What is 5G and where can I get 5G in the UK?
By Hamse Yusuf
5G promises faster data than ever - find out when and where you'll be able to use it in the UK, and how fast it really is.
2019 saw the arrival of 5G, with mobile networks and handset makers alike competing to offer the much-hyped technology as part of their lineup.

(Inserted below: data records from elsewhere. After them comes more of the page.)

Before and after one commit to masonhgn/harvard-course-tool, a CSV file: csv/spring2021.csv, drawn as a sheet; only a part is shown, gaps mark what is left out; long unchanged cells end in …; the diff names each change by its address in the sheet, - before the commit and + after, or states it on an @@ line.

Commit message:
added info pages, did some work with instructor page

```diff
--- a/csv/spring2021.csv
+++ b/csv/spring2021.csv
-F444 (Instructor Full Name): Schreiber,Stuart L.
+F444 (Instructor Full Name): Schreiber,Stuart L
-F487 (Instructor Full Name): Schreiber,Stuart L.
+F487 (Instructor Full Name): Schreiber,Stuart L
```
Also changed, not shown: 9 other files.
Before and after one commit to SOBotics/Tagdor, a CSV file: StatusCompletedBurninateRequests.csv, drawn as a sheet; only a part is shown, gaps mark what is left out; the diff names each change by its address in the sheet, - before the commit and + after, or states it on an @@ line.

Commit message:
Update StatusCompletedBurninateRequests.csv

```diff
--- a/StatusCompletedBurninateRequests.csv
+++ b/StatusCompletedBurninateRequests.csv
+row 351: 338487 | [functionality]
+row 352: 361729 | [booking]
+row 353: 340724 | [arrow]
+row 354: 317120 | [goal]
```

Adoption is increasing rapidly, but with lightning-fast speeds just the tip of the iceberg, 5G still has some way to go to reach its full potential. Read on for more on the latest standard, including how to get it on your phone, and whether any of the rumours around safety are to be believed.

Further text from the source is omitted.